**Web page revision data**
▶

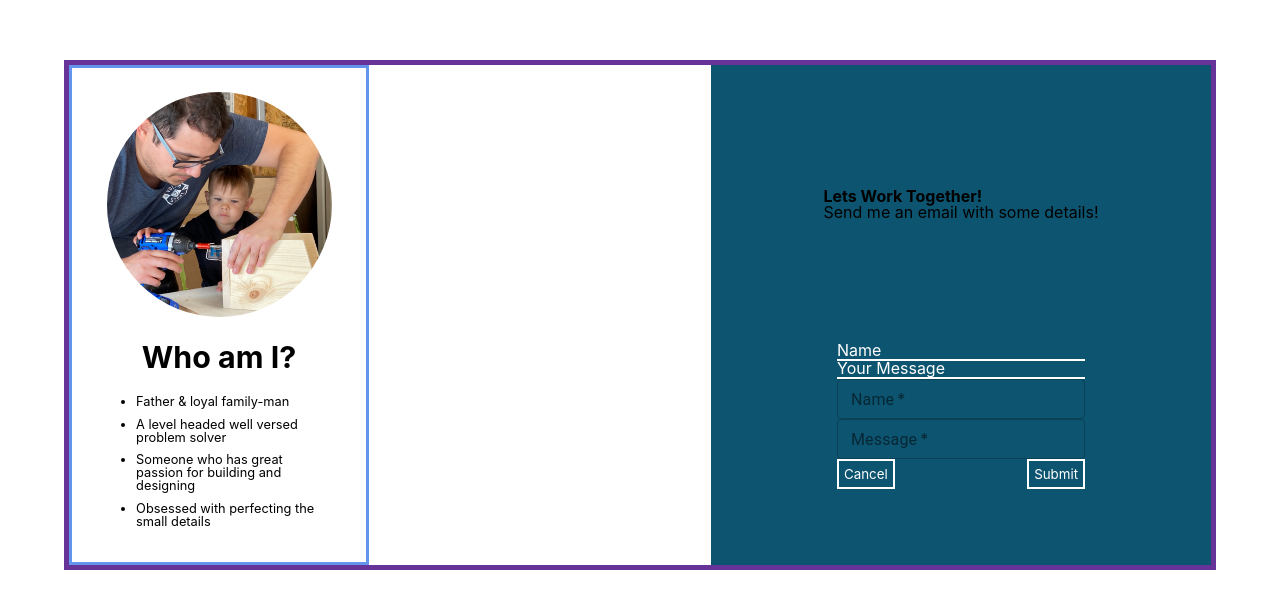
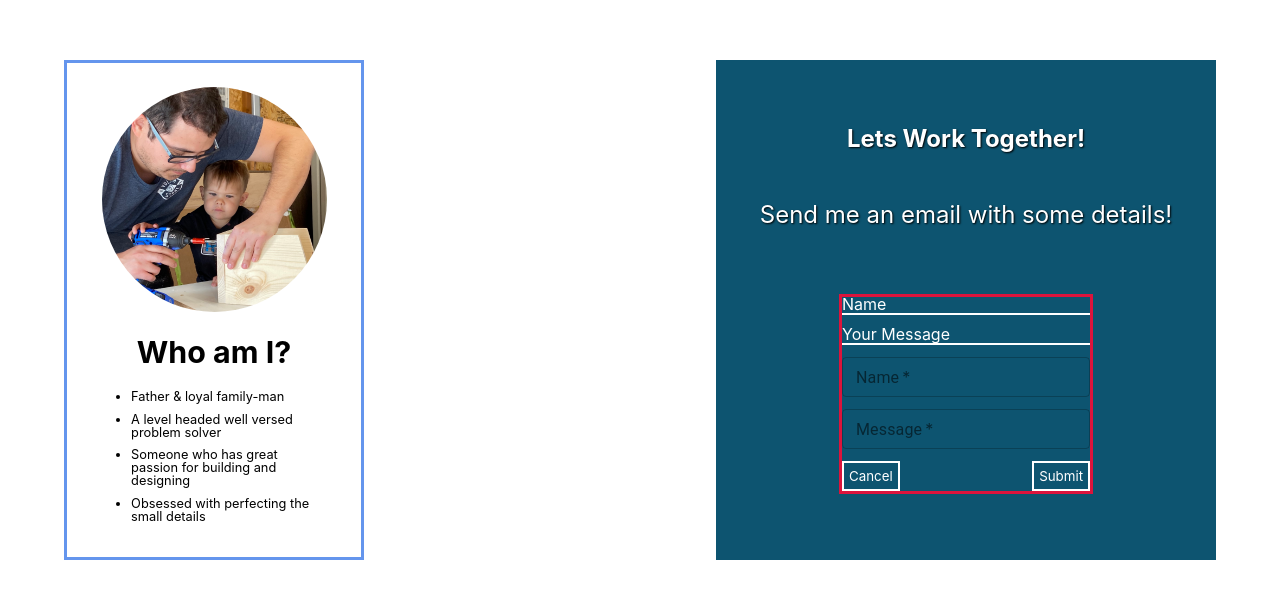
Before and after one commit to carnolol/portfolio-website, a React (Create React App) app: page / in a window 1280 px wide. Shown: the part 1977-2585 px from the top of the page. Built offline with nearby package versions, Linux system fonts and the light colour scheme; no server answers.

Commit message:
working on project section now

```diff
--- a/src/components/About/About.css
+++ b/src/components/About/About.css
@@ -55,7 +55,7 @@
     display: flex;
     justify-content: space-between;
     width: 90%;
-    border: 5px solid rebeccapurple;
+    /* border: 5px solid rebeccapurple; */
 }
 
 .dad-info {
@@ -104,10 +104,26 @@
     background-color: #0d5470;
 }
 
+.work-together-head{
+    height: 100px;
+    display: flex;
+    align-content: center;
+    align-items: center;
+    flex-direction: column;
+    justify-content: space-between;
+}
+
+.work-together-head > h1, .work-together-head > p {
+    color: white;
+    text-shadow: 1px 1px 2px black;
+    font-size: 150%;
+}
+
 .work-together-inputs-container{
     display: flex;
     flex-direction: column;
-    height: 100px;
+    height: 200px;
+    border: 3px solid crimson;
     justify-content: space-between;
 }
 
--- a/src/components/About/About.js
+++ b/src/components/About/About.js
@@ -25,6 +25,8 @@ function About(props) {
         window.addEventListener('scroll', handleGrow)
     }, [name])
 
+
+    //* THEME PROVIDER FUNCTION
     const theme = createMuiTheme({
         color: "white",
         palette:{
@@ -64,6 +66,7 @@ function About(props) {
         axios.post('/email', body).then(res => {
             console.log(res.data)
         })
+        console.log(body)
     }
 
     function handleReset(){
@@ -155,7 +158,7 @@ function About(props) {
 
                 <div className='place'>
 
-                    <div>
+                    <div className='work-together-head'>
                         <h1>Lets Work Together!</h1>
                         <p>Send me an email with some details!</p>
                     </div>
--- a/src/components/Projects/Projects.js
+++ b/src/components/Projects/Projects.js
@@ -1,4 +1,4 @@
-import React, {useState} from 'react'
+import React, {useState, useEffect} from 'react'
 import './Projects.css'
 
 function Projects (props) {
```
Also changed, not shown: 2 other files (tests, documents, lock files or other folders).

◀

**Brief**
Output every entry exactly. Pictures stay out.

**Answer space**
Before and after one commit to carnolol/portfolio-website, a React (Create React App) app: page / in a window 1280 px wide. Shown: the part 1977-2585 px from the top of the page. Built offline with nearby package versions, Linux system fonts and the light colour scheme; no server answers.

Commit message:
working on project section now

```diff
--- a/src/components/About/About.css
+++ b/src/components/About/About.css
@@ -55,7 +55,7 @@
     display: flex;
     justify-content: space-between;
     width: 90%;
-    border: 5px solid rebeccapurple;
+    /* border: 5px solid rebeccapurple; */
 }
 
 .dad-info {
@@ -104,10 +104,26 @@
     background-color: #0d5470;
 }
 
+.work-together-head{
+    height: 100px;
+    display: flex;
+    align-content: center;
+    align-items: center;
+    flex-direction: column;
+    justify-content: space-between;
+}
+
+.work-together-head > h1, .work-together-head > p {
+    color: white;
+    text-shadow: 1px 1px 2px black;
+    font-size: 150%;
+}
+
 .work-together-inputs-container{
     display: flex;
     flex-direction: column;
-    height: 100px;
+    height: 200px;
+    border: 3px solid crimson;
     justify-content: space-between;
 }
 
--- a/src/components/About/About.js
+++ b/src/components/About/About.js
@@ -25,6 +25,8 @@ function About(props) {
         window.addEventListener('scroll', handleGrow)
     }, [name])
 
+
+    //* THEME PROVIDER FUNCTION
     const theme = createMuiTheme({
         color: "white",
         palette:{
@@ -64,6 +66,7 @@ function About(props) {
         axios.post('/email', body).then(res => {
             console.log(res.data)
         })
+        console.log(body)
     }
 
     function handleReset(){
@@ -155,7 +158,7 @@ function About(props) {
 
                 <div className='place'>
 
-                    <div>
+                    <div className='work-together-head'>
                         <h1>Lets Work Together!</h1>
                         <p>Send me an email with some details!</p>
                     </div>
--- a/src/components/Projects/Projects.js
+++ b/src/components/Projects/Projects.js
@@ -1,4 +1,4 @@
-import React, {useState} from 'react'
+import React, {useState, useEffect} from 'react'
 import './Projects.css'
 
 function Projects (props) {
```
Also changed, not shown: 2 other files (tests, documents, lock files or other folders).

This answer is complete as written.